Microsoft announced last December it would move the Edge over to the Chromium rendering engine. Leaked builds hit the web a few weeks ago, but now you can try an official build from Microsoft. Here’s how to set it up.
GoodBye EdgeHTML, Hello EdgeChromium
When Microsoft announced it would stop work on EdgeHTML and switch the Edge browser over to Chromium, we had many questions. Some, like if the switch meant gaining Chrome Extensions support, were answered pretty quickly. But the big question has been, “when can we try it?” Microsoft opened up an Insider page to request updates but today, ahead of any emails we’ve seen, you can download an official build from Microsoft.
Just keep in mind that the two options right now are a Dev build (which updates weekly), and a Canary build (which updates daily). The beta option, which will be the most stable and updates every six weeks, is not available. You should probably keep that in mind and not use this browser for anything important. In our very early testing, it at least seems stable enough for casual browsing.
Also, Microsoft states in its blog that this is for 64-bit Windows 10 only for now. They promise support for other platforms, like Windows 7, Windows 8.1, macOS, and other channels, like Beta and Stable later.
How to Install And get Started
Installing the new Edge browser is a pretty straightforward affair. Head to Microsoft’s download site, and pick a channel.

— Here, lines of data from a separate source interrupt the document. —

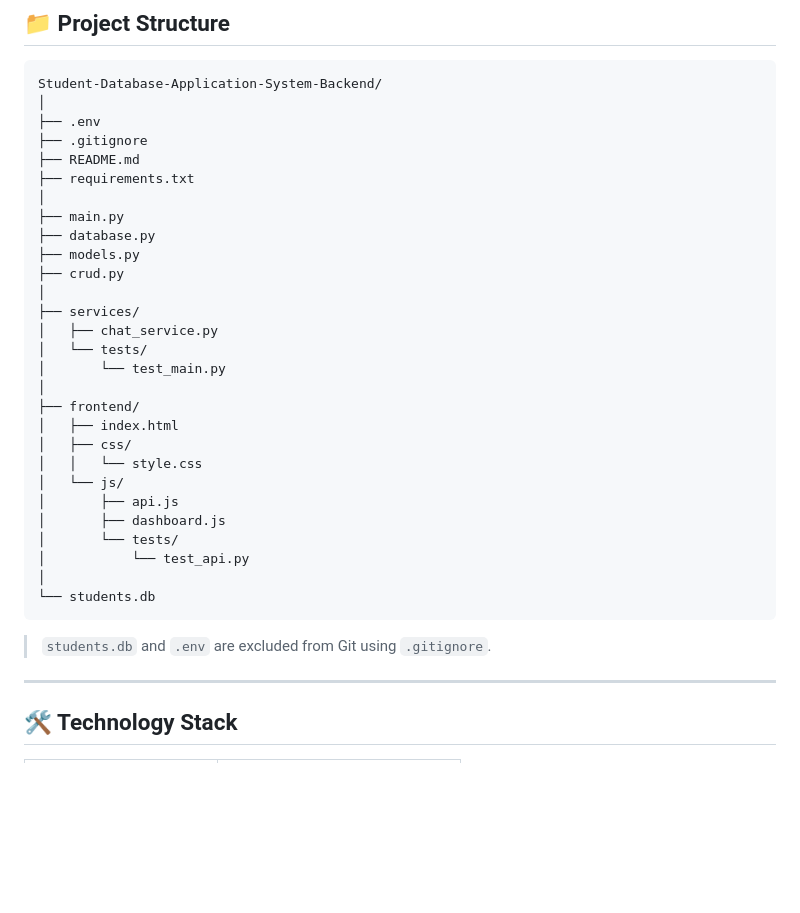
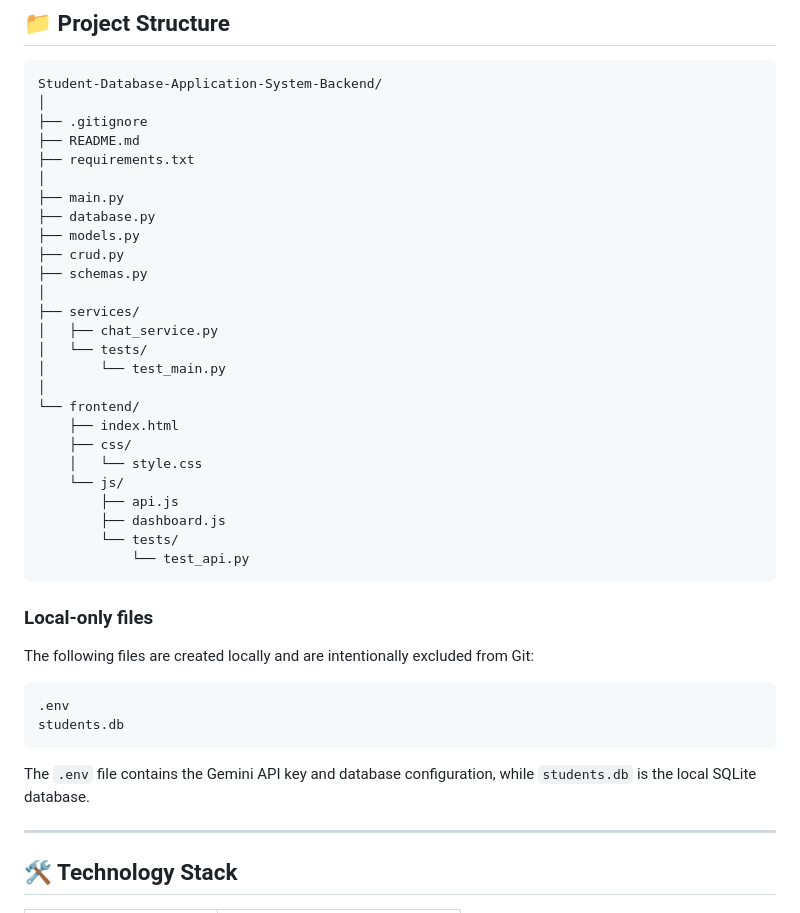
Before and after one commit to Mohd-Shariq-codes/Student-Database-Application-System-Backend, a Markdown page: README.md, the part around one of its changes. GitHub-like rendering; blank space fills up the shorter version.

````diff
--- a/README.md
+++ b/README.md
@@ -91,7 +91,6 @@ This keeps database access controlled by the backend application.
 ```text
 Student-Database-Application-System-Backend/
 │
-├── .env
 ├── .gitignore
 ├── README.md
 ├── requirements.txt
@@ -100,26 +99,34 @@ Student-Database-Application-System-Backend/
 ├── database.py
 ├── models.py
 ├── crud.py
+├── schemas.py
 │
 ├── services/
 │   ├── chat_service.py
 │   └── tests/
 │       └── test_main.py
 │
-├── frontend/
-│   ├── index.html
-│   ├── css/
-│   │   └── style.css
-│   └── js/
-│       ├── api.js
-│       ├── dashboard.js
-│       └── tests/
-│           └── test_api.py
-│
-└── students.db
+└── frontend/
+    ├── index.html
+    ├── css/
+    │   └── style.css
+    └── js/
+        ├── api.js
+        ├── dashboard.js
+        └── tests/
+            └── test_api.py
 ```
 
-> `students.db` and `.env` are excluded from Git using `.gitignore`.
+### Local-only files
+
+The following files are created locally and are intentionally excluded from Git:
+
+```text
+.env
+students.db
+```
+
+The `.env` file contains the Gemini API key and database configuration, while `students.db` is the local SQLite database.
 
 ---
 
````
Also changed, not shown: other parts of README.md (+31 -55 lines).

Pick Dev Channel for a more stable option, Canary for bleeding edge and a first look at new features and probably new bugs.

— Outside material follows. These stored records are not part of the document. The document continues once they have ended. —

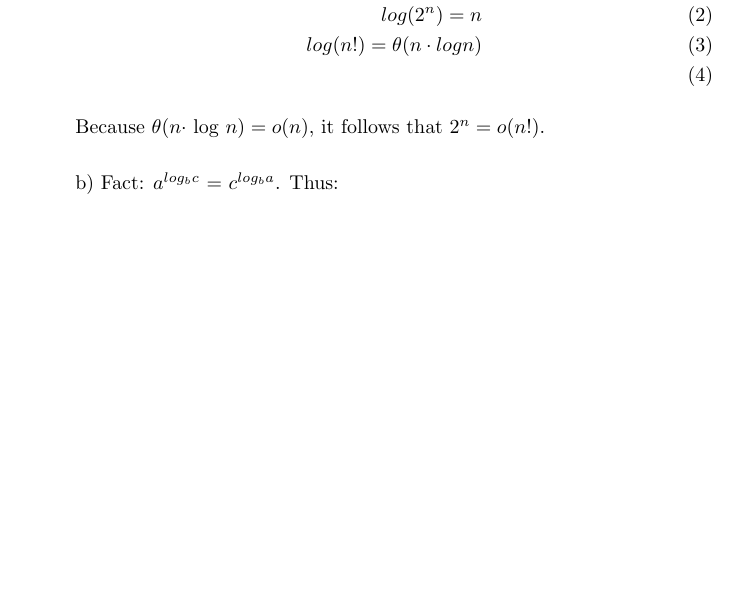
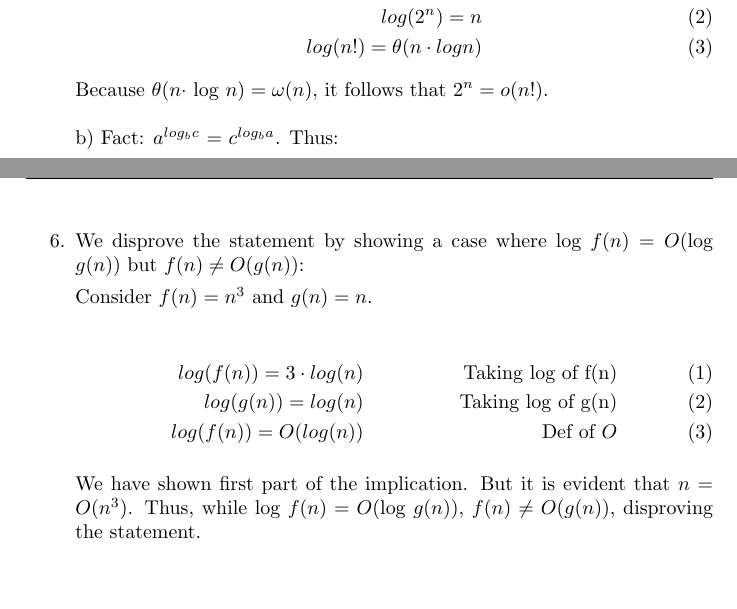
Before and after one commit to deloschang/algorithms, a LaTeX problem sheet (hw2.tex): part of page 3 of 4 before the commit and two parts of pages 3 and 5 of 5 after it, the two joined at a grey line, cut so that both start at the same text, the shorter picture padded with empty space. Compiled offline with pdfLaTeX.

Commit message:
finishing

```diff
--- a/hw2.tex
+++ b/hw2.tex
@@ -125,10 +125,10 @@
       \begin{align}
         log(2^n) = n \cdot log 2 \\
         log(2^n) = n \\
-        log(n!) = \theta(n \cdot log n) \\
+        log(n!) = \theta(n \cdot log n)
       \end{align}
 
-      Because $\theta(n \cdot$ log $n) = o(n)$, it follows that $2^n = o(n!)$.
+      Because $\theta(n \cdot$ log $n) = \omega(n)$, it follows that $2^n = o(n!)$.
 
       \bigskip
       % b)
@@ -183,10 +183,24 @@
 
       $2^{2n} = o((n!)^{n})$
 
+    %&=& &=& &=& &=& &=& &=& &=& &=& &=& &=& &=& &=& &=& &=& &=& =
+    % Question 6
+    %&=& &=& &=& &=& &=& &=& &=& &=& &=& &=& &=& &=& &=& &=& &=& =
+    \pagebreak
+    \bigskip
+    \setcounter{equation}{0}
+    \item We disprove the statement by showing a case where log $f(n) = O($log $g(n))$ but $f(n) \neq O(g(n))$:
 
+      Consider $f(n) = n^3$ and $g(n) = n$.
 
+      \begin{align}
+        log(f(n)) = 3 \cdot log(n)                    &&\text{Taking log of f(n)}\\
+        log(g(n)) = log(n)                            &&\text{Taking log of g(n)}\\
+        log(f(n)) = O(log(n))                         &&\text{Def of $O$}
+      \end{align}
 
-
+      We have shown first part of the implication. But it is evident that $n = O(n^3)$.
+      Thus, while log $f(n) = O($log $g(n))$, $f(n) \neq O(g(n))$, disproving the statement.
 
 
 
```
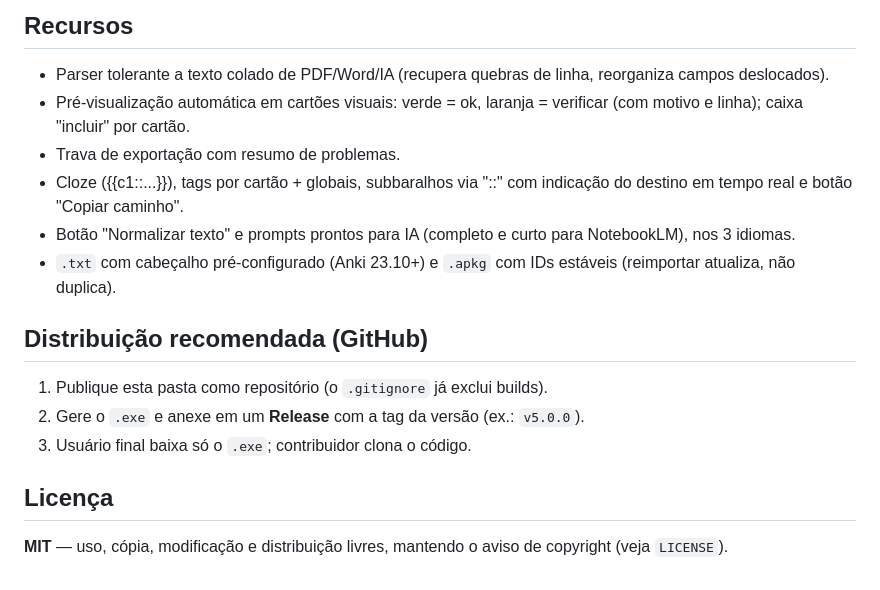
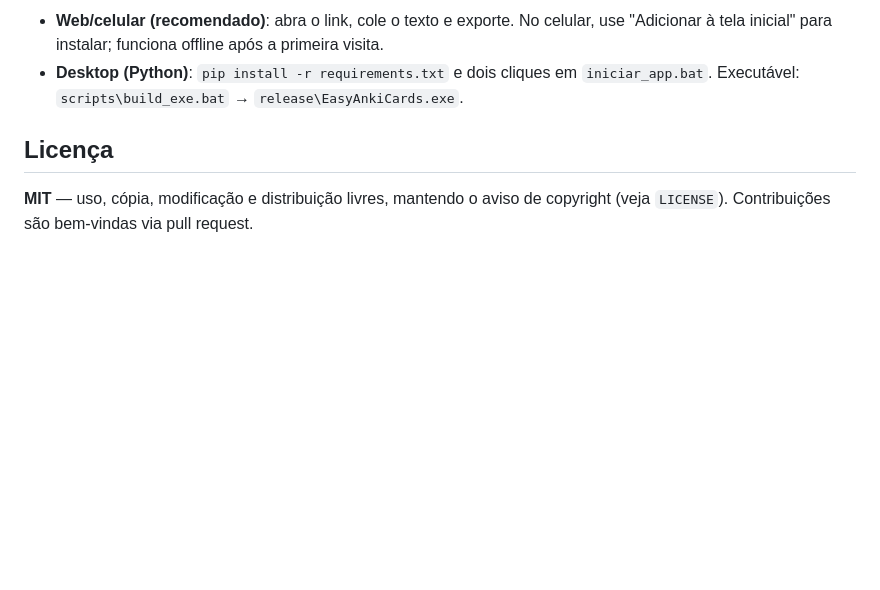
Before and after one commit to marlitosdev/easyankicards, a Markdown page: README.md, the part around one of its changes. Drawn GitHub-style; blank space fills up the shorter version.

```diff
--- a/README.md
+++ b/README.md
@@ -52,18 +56,6 @@ A interface mostra o destino em tempo real abaixo do campo Baralho e deixa claro
-## Recursos
-
-- Parser tolerante a texto colado de PDF/Word/IA (recupera quebras de linha, reorganiza campos deslocados).
-- Pré-visualização automática em cartões visuais: verde = ok, laranja = verificar (com motivo e linha); caixa "incluir" por cartão.
-- Trava de exportação com resumo de problemas.
-- Cloze ({{c1::...}}), tags por cartão + globais, subbaralhos via "::" com indicação do destino em tempo real e botão "Copiar caminho".
-- Botão "Normalizar texto" e prompts prontos para IA (completo e curto para NotebookLM), nos 3 idiomas.
-- `.txt` com cabeçalho pré-configurado (Anki 23.10+) e `.apkg` com IDs estáveis (reimportar atualiza, não duplica).
-
-## Distribuição recomendada (GitHub)
-
-1. Publique esta pasta como repositório (o `.gitignore` já exclui builds).
-2. Gere o `.exe` e anexe em um **Release** com a tag da versão (ex.: `v5.0.0`).
-3. Usuário final baixa só o `.exe`; contribuidor clona o código.
+- **Web/celular (recomendado)**: abra o link, cole o texto e exporte. No celular, use "Adicionar à tela inicial" para instalar; funciona offline após a primeira visita.
+- **Desktop (Python)**: `pip install -r requirements.txt` e dois cliques em `iniciar_app.bat`. Executável: `scripts\build_exe.bat` → `release\EasyAnkiCards.exe`.
 
 ## Licença
 
-**MIT** — uso, cópia, modificação e distribuição livres, mantendo o aviso de copyright (veja `LICENSE`).
+**MIT** — uso, cópia, modificação e distribuição livres, mantendo o aviso de copyright (veja `LICENSE`). Contribuições são bem-vindas via pull request.
```
Also changed, not shown: other parts of README.md (+40 -36 lines).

Once you’ve installed, you’ll be prompted to choose a new tab page style. This is similar to the new articles options on the traditional Edge, and if you don’t want to be bombarded with news from MSN, or fancy images, choose the focused option.
Next, you can import data from other browsers. Click on the more options in the top right corner (which looks like three horizontal dots) then click on settings.

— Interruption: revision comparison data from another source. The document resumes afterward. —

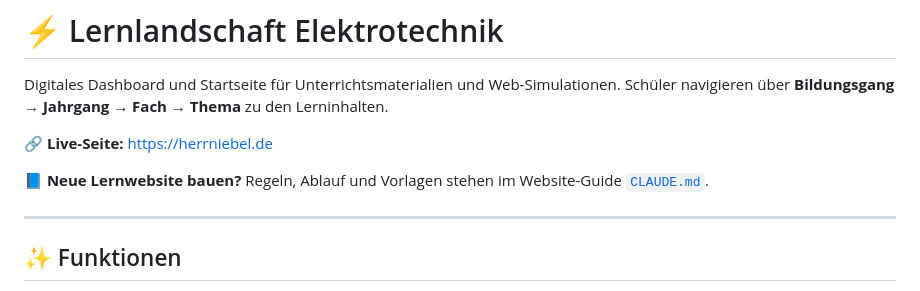
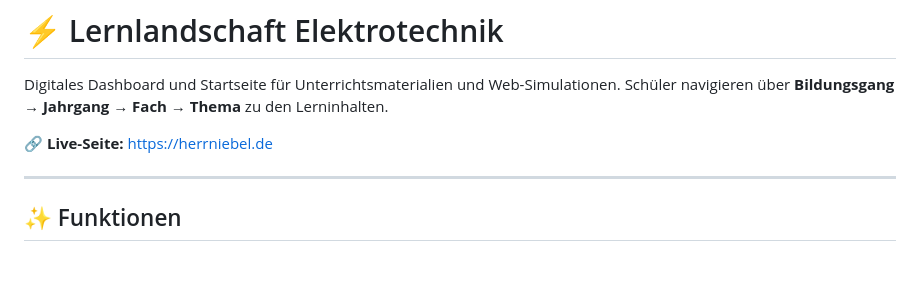
Before and after one commit to tobsenthomas2/HerrNiebel_Website, a Markdown page: README.md, the part around the change. Drawn GitHub-style; blank space fills up the shorter version.

```diff
--- a/README.md
+++ b/README.md
@@ -4,8 +4,6 @@ Digitales Dashboard und Startseite für Unterrichtsmaterialien und Web-Simulatio
 Schüler navigieren über **Bildungsgang → Jahrgang → Fach → Thema** zu den Lerninhalten.
 
 🔗 **Live-Seite:** https://herrniebel.de
-
-📘 **Neue Lernwebsite bauen?** Regeln, Ablauf und Vorlagen stehen im Website-Guide [`CLAUDE.md`](CLAUDE.md).
 
 ---
 
```
Also changed, not shown: CLAUDE.md (deleted, +0 -349 lines), 1 other file.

Then click on the “Important browser data” option below your profile.
Pick the browser you want to import from (like Chrome, Firefox, or Edge), then what data you’d like to import.
Installing Extensions is a similar affair. Click on more options (the three horizontal dots), then Extensions.
Searching doesn’t work in this current build, so click on the “Get extensions from Microsoft Store” option.
Instead of the Microsoft Store app, a new tab will open. You’ll have to manually drill down to the extension, categories on the left will help though.
And you’re ready to go. Your next step is clearly to log in to Twitter and declare it “feels faster” with an Edge Chromium hashtag. (It’s almost the same browser as Google Chrome, so we doubt there’s a huge difference in performance or memory usage.)